When Comet Holmes first erupted, whatever violent even happened to spew dust and debris out into space caused all this debris to suddenly be flung outwards where it could catch the sunlight and shine. But, the comet’s nucleus is very tiny — just a few miles across. This cloud of debris expanded to hundreds of miles across, then thousands of miles across. As it expanded, it thinned and allowed more sunlight to reach throughout the cloud to reflect off of the material thrown outward. The comet brightened. Eventually, the cloud thinned to the point that it was not effectively shielding itself from the sunlight. The Sun could shine through the cloud to its far side to reflect. The comet quit getting brighter. Now, the nucleus has continued to shed material, for sure, but not at the fantastic rate as its first violently explosive outburst. But, even with the cloud of debris thousands of miles across, at the distance of this comet, that was still very small in the sky. To the naked eye, it was basically a point. Even in binoculars, it was scarcely more than a point, and in a telescope it was just a small disk.

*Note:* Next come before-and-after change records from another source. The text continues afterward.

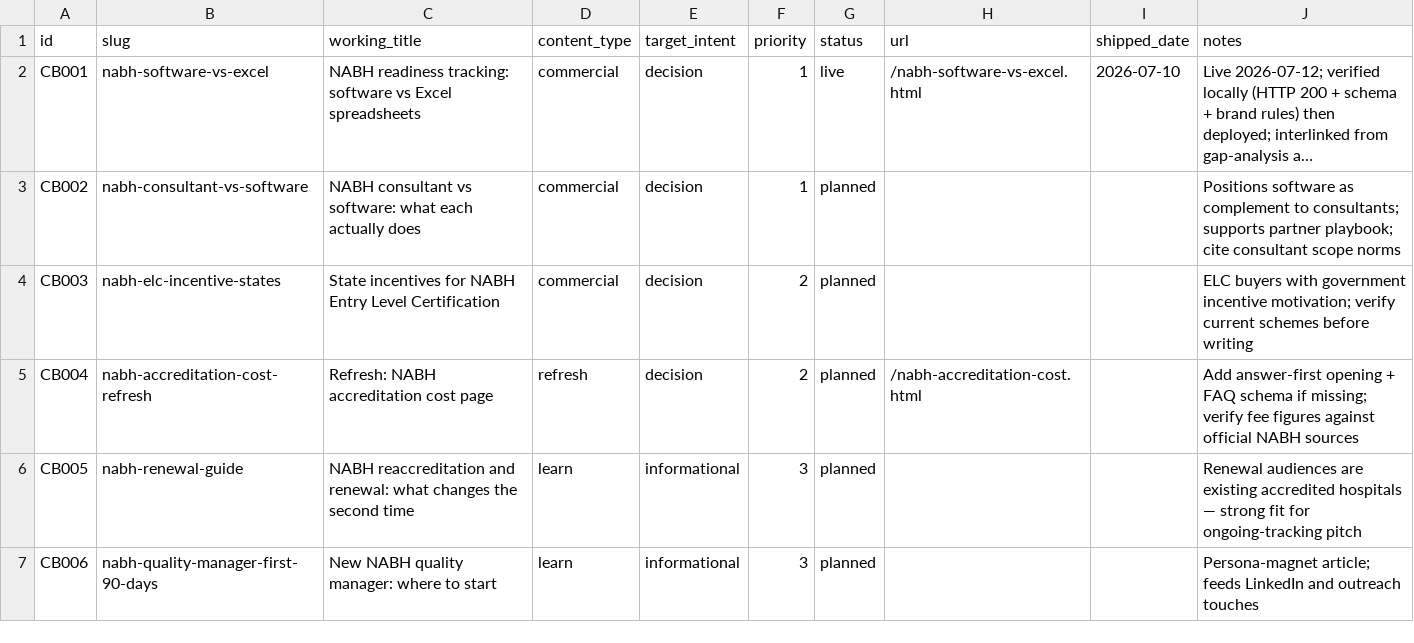
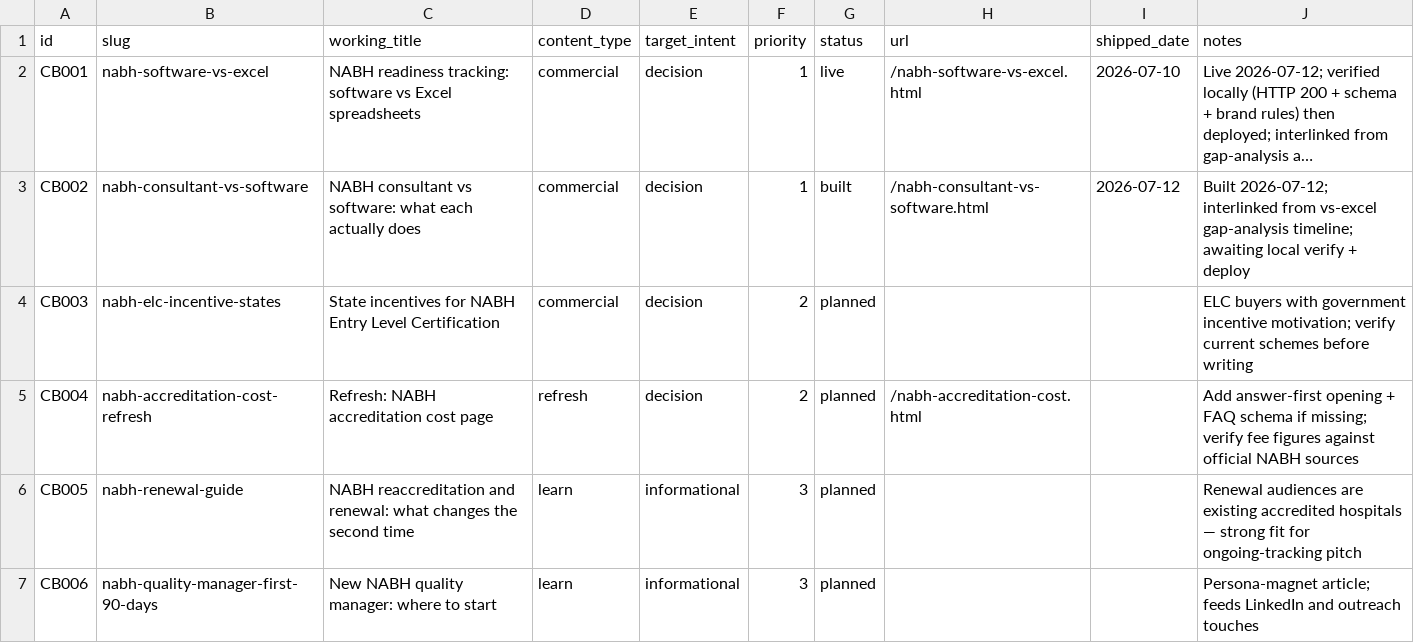
Before and after one commit to upadhyaymehul9-prog/nabh-compliance, a CSV file: .claude/skills/accredready-marketing-agent/data/content-backlog.csv, drawn as a sheet; only a part is shown; long unchanged cells end in …; the diff names each change by its address in the sheet, - before the commit and + after, or states it on an @@ line.

```diff
--- a/.claude/skills/accredready-marketing-agent/data/content-backlog.csv
+++ b/.claude/skills/accredready-marketing-agent/data/content-backlog.csv
-G3 (status): planned
+G3 (status): built
-H3 (url): (empty)
+H3 (url): /nabh-consultant-vs-software.html
-I3 (shipped_date): (empty)
+I3 (shipped_date): 2026-07-12
-J3 (notes): Positions software as complement to consultants; supports partner playbook; cite consultant scope norms
+J3 (notes): Built 2026-07-12; interlinked from vs-excel gap-analysis timeline; awaiting local verify + deploy
```
Also changed, not shown: 9 other files.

But, the cloud expanded to tens of thousands of miles across. Now, the cloud was a very tiny disk seen to the naked eye, and a small fuzz ball seen in binoculars. Still, the light was pretty well concentrated, so the comet appeared as bright. But, now the cloud of debris is several hundred thousand of miles across. To the naked eye, it would appear as a blob nearly half the diameter of the full moon, except that the total light is still the same. From the bright city lights, that puts the surface brightness down close to that of the background sky, and that makes the comet hard to see. So, someone who does not understand integrated magnitudes would think that the comet is getting dimmer.
Now, soon, I do expect the comet to be getting dimmer as the material thrown outward dissipates. Already, it is now quite as easy to see with the naked eye as it was a week ago. However, it is still extraordinarily bright, and it is still visible from most light polluted urban skies. It simply is not quite so visible from the very brightest skies due to its lower contrast. If you haven’t seen it yet, then make sure that you go look for it. The comet from here on out is only going to be getting tougher to see unless some other outburst happens.